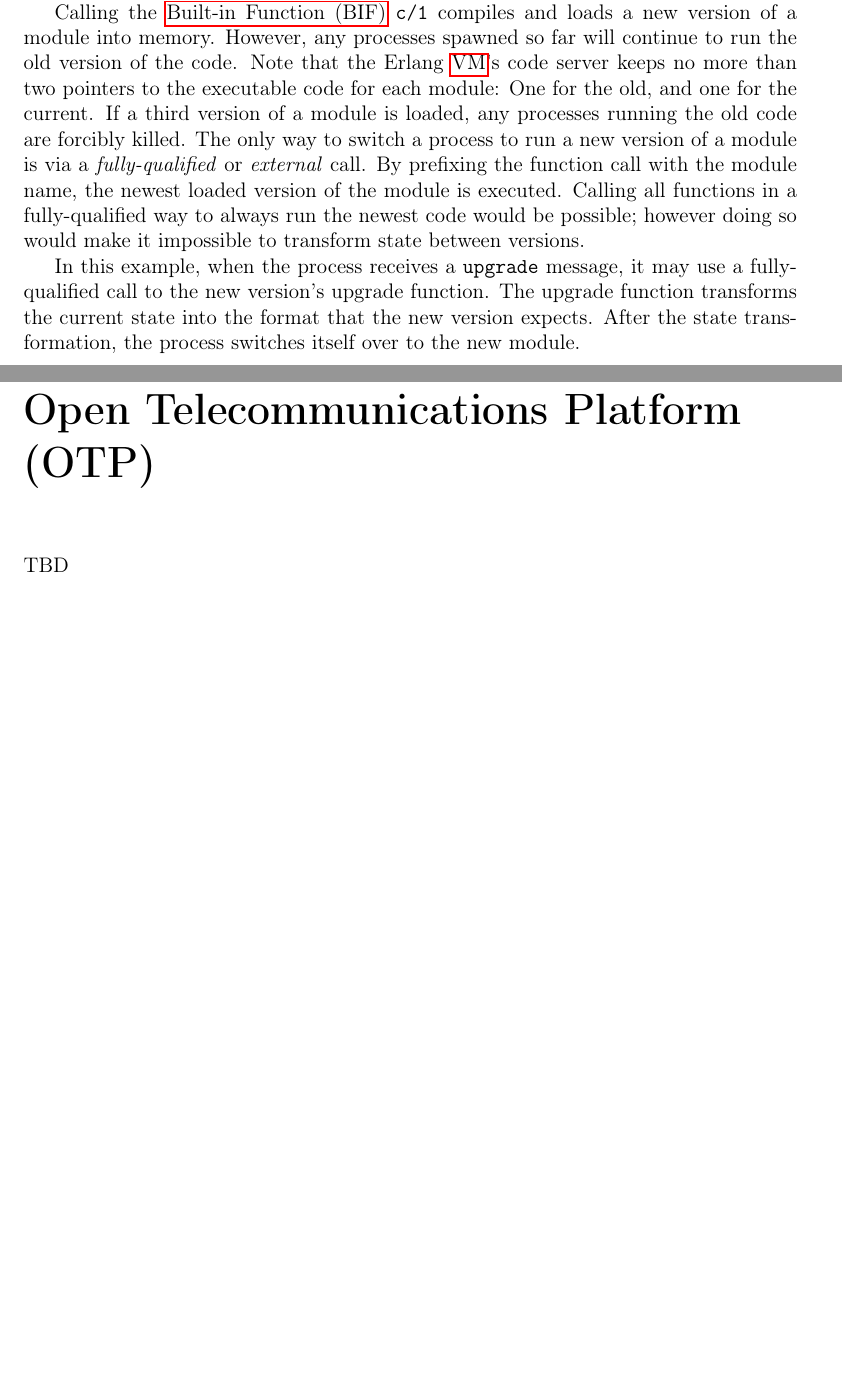
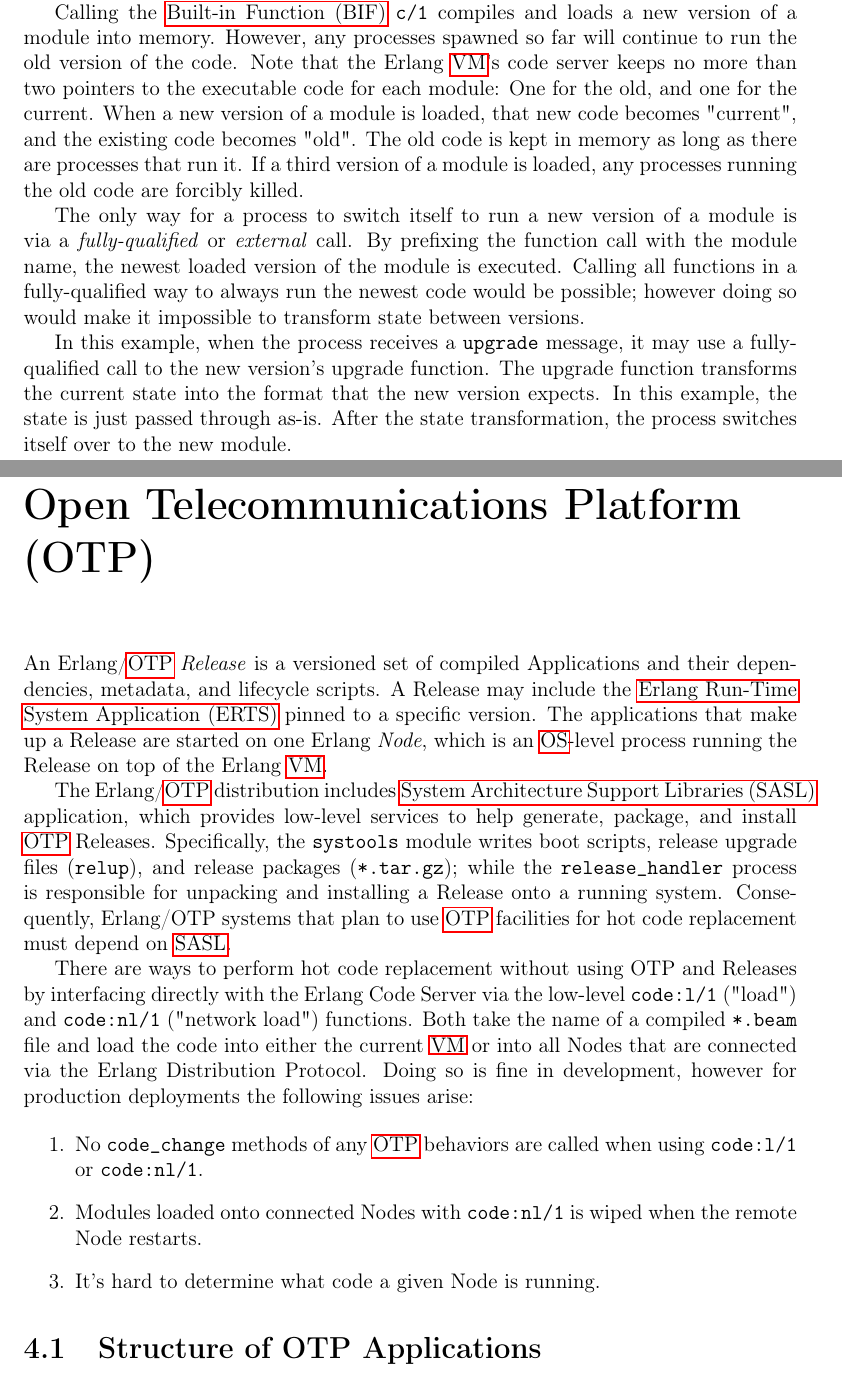
Before and after one commit to albertzak/bachelor-thesis, a LaTeX thesis (thesis.tex, which reads erlang.tex, glossary.tex, otp.tex): two parts of pages 6 and 9 of 13, joined at a grey line, cut so that both start at the same text, the shorter picture padded with empty space. Compiled offline with pdfLaTeX.

Commit message:
Add into to otp releases

```diff
--- a/erlang.tex
+++ b/erlang.tex
@@ -14,10 +14,11 @@ The \lstinline{spawn_link/3} function atomically spawns a process and links it t
 
 Its three arguments reference the function to run, including the arguments. Such triplets are commonly called \acrfull{mfa}. Note that \lstinline|?MODULE| is a macro which is expanded to the name of the current module. Here, the \lstinline{loop/1} function is given an initial state of \lstinline{0}. When the process receives a message matching the pattern of the tuple \lstinline|{increment, _}|, it calculates the new state, responds, and applies the new state to itself in a tail-recursive call.
 
-Calling the \acrfull{bif} \lstinline|c/1| compiles and loads a new version of a module into memory.
-However, any processes spawned so far will continue to run the old version of the code. Note that the Erlang \acrshort{vm}'s code server keeps no more than two pointers to the executable code for each module: One for the old, and one for the current. If a third version of a module is loaded, any processes running the old code are forcibly killed. The only way to switch a process to run a new version of a module is via a \emph{fully-qualified} or \emph{external} call. By prefixing the function call with the module name, the newest loaded version of the module is executed. Calling all functions in a fully-qualified way to always run the newest code would be possible; however doing so would make it impossible to transform state between versions.
+Calling the \acrfull{bif} \lstinline|c/1| compiles and loads a new version of a module into memory. However, any processes spawned so far will continue to run the old version of the code. Note that the Erlang \acrshort{vm}'s code server keeps no more than two pointers to the executable code for each module: One for the old, and one for the current. When a new version of a module is loaded, that new code becomes "current", and the existing code becomes "old". The old code is kept in memory as long as there are processes that run it. If a third version of a module is loaded, any processes running the old code are forcibly killed.
 
-In this example, when the process receives a \lstinline{upgrade} message, it may use a fully-qualified call to the new version's upgrade function. The upgrade function transforms the current state into the format that the new version expects. After the state transformation, the process switches itself over to the new module.
+The only way for a process to switch itself to run a new version of a module is via a \emph{fully-qualified} or \emph{external} call. By prefixing the function call with the module name, the newest loaded version of the module is executed. Calling all functions in a fully-qualified way to always run the newest code would be possible; however doing so would make it impossible to transform state between versions.
+
+In this example, when the process receives a \lstinline{upgrade} message, it may use a fully-qualified call to the new version's upgrade function. The upgrade function transforms the current state into the format that the new version expects. In this example, the state is just passed through as-is. After the state transformation, the process switches itself over to the new module.
 
 
 
--- a/glossary.tex
+++ b/glossary.tex
@@ -3,3 +3,5 @@
 \newacronym{erts}{ERTS}{Erlang Run-Time System Application}
 \newacronym{vm}{VM}{Virtual Machine}
 \newacronym{otp}{OTP}{Open Telecom Platform}
+\newacronym{sasl}{SASL}{System Architecture Support Libraries}
+\newacronym{os}{OS}{Operating System}
--- a/otp.tex
+++ b/otp.tex
@@ -1,3 +1,18 @@
 \chapter{Open Telecommunications Platform (OTP)}
 
-TBD
+
+An Erlang/\acrshort{otp} \emph{Release} is a versioned set of compiled Applications and their dependencies, metadata, and lifecycle scripts. A Release may include the \acrfull{erts} pinned to a specific version. The applications that make up a Release are started on one Erlang \emph{Node}, which is an \acrshort{os}-level process running the Release on top of the Erlang \acrshort{vm}.
+
+The Erlang/\acrshort{otp} distribution includes \acrfull{sasl} application, which provides low-level services to help generate, package, and install \acrshort{otp} Releases. Specifically, the \lstinline|systools| module writes boot scripts, release upgrade files (\lstinline|relup|), and release packages (\lstinline|*.tar.gz|); while the \lstinline|release_handler| process is responsible for unpacking and installing a Release onto a running system. Consequently, Erlang/OTP systems that plan to use \acrshort{otp} facilities for hot code replacement must depend on \acrshort{sasl}.
+
+
+There are ways to perform hot code replacement without using OTP and Releases by interfacing directly with the Erlang Code Server via the low-level \lstinline|code:l/1| ("load") and \lstinline|code:nl/1| ("network load") functions. Both take the name of a compiled \lstinline|*.beam| file and load the code into either the current \acrshort{vm} or into all Nodes that are connected via the Erlang Distribution Protocol. Doing so is fine in development, however for production deployments the following issues arise:
+
+\begin{enumerate}
+\item No \lstinline|code_change| methods of any \acrshort{otp} behaviors are called when using \lstinline|code:l/1| or \lstinline|code:nl/1|.
+\item Modules loaded onto connected Nodes with \lstinline|code:nl/1| is wiped when the remote Node restarts.
+\item It's hard to determine what code a given Node is running.
+\end{enumerate}
+
+
+\section{Structure of OTP Applications}
```
Also changed, not shown: lit.bib (+2 -2 lines), erlang.tex (8 more changed lines).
——
Leave the pictures aside and output each entry exactly as it stands.

## Response below
Before and after one commit to albertzak/bachelor-thesis, a LaTeX thesis (thesis.tex, which reads erlang.tex, glossary.tex, otp.tex): two parts of pages 6 and 9 of 13, joined at a grey line, cut so that both start at the same text, the shorter picture padded with empty space. Compiled offline with pdfLaTeX.

Commit message:
Add into to otp releases

```diff
--- a/erlang.tex
+++ b/erlang.tex
@@ -14,10 +14,11 @@ The \lstinline{spawn_link/3} function atomically spawns a process and links it t
 
 Its three arguments reference the function to run, including the arguments. Such triplets are commonly called \acrfull{mfa}. Note that \lstinline|?MODULE| is a macro which is expanded to the name of the current module. Here, the \lstinline{loop/1} function is given an initial state of \lstinline{0}. When the process receives a message matching the pattern of the tuple \lstinline|{increment, _}|, it calculates the new state, responds, and applies the new state to itself in a tail-recursive call.
 
-Calling the \acrfull{bif} \lstinline|c/1| compiles and loads a new version of a module into memory.
-However, any processes spawned so far will continue to run the old version of the code. Note that the Erlang \acrshort{vm}'s code server keeps no more than two pointers to the executable code for each module: One for the old, and one for the current. If a third version of a module is loaded, any processes running the old code are forcibly killed. The only way to switch a process to run a new version of a module is via a \emph{fully-qualified} or \emph{external} call. By prefixing the function call with the module name, the newest loaded version of the module is executed. Calling all functions in a fully-qualified way to always run the newest code would be possible; however doing so would make it impossible to transform state between versions.
+Calling the \acrfull{bif} \lstinline|c/1| compiles and loads a new version of a module into memory. However, any processes spawned so far will continue to run the old version of the code. Note that the Erlang \acrshort{vm}'s code server keeps no more than two pointers to the executable code for each module: One for the old, and one for the current. When a new version of a module is loaded, that new code becomes "current", and the existing code becomes "old". The old code is kept in memory as long as there are processes that run it. If a third version of a module is loaded, any processes running the old code are forcibly killed.
 
-In this example, when the process receives a \lstinline{upgrade} message, it may use a fully-qualified call to the new version's upgrade function. The upgrade function transforms the current state into the format that the new version expects. After the state transformation, the process switches itself over to the new module.
+The only way for a process to switch itself to run a new version of a module is via a \emph{fully-qualified} or \emph{external} call. By prefixing the function call with the module name, the newest loaded version of the module is executed. Calling all functions in a fully-qualified way to always run the newest code would be possible; however doing so would make it impossible to transform state between versions.
+
+In this example, when the process receives a \lstinline{upgrade} message, it may use a fully-qualified call to the new version's upgrade function. The upgrade function transforms the current state into the format that the new version expects. In this example, the state is just passed through as-is. After the state transformation, the process switches itself over to the new module.
 
 
 
--- a/glossary.tex
+++ b/glossary.tex
@@ -3,3 +3,5 @@
 \newacronym{erts}{ERTS}{Erlang Run-Time System Application}
 \newacronym{vm}{VM}{Virtual Machine}
 \newacronym{otp}{OTP}{Open Telecom Platform}
+\newacronym{sasl}{SASL}{System Architecture Support Libraries}
+\newacronym{os}{OS}{Operating System}
--- a/otp.tex
+++ b/otp.tex
@@ -1,3 +1,18 @@
 \chapter{Open Telecommunications Platform (OTP)}
 
-TBD
+
+An Erlang/\acrshort{otp} \emph{Release} is a versioned set of compiled Applications and their dependencies, metadata, and lifecycle scripts. A Release may include the \acrfull{erts} pinned to a specific version. The applications that make up a Release are started on one Erlang \emph{Node}, which is an \acrshort{os}-level process running the Release on top of the Erlang \acrshort{vm}.
+
+The Erlang/\acrshort{otp} distribution includes \acrfull{sasl} application, which provides low-level services to help generate, package, and install \acrshort{otp} Releases. Specifically, the \lstinline|systools| module writes boot scripts, release upgrade files (\lstinline|relup|), and release packages (\lstinline|*.tar.gz|); while the \lstinline|release_handler| process is responsible for unpacking and installing a Release onto a running system. Consequently, Erlang/OTP systems that plan to use \acrshort{otp} facilities for hot code replacement must depend on \acrshort{sasl}.
+
+
+There are ways to perform hot code replacement without using OTP and Releases by interfacing directly with the Erlang Code Server via the low-level \lstinline|code:l/1| ("load") and \lstinline|code:nl/1| ("network load") functions. Both take the name of a compiled \lstinline|*.beam| file and load the code into either the current \acrshort{vm} or into all Nodes that are connected via the Erlang Distribution Protocol. Doing so is fine in development, however for production deployments the following issues arise:
+
+\begin{enumerate}
+\item No \lstinline|code_change| methods of any \acrshort{otp} behaviors are called when using \lstinline|code:l/1| or \lstinline|code:nl/1|.
+\item Modules loaded onto connected Nodes with \lstinline|code:nl/1| is wiped when the remote Node restarts.
+\item It's hard to determine what code a given Node is running.
+\end{enumerate}
+
+
+\section{Structure of OTP Applications}
```
Also changed, not shown: lit.bib (+2 -2 lines), erlang.tex (8 more changed lines).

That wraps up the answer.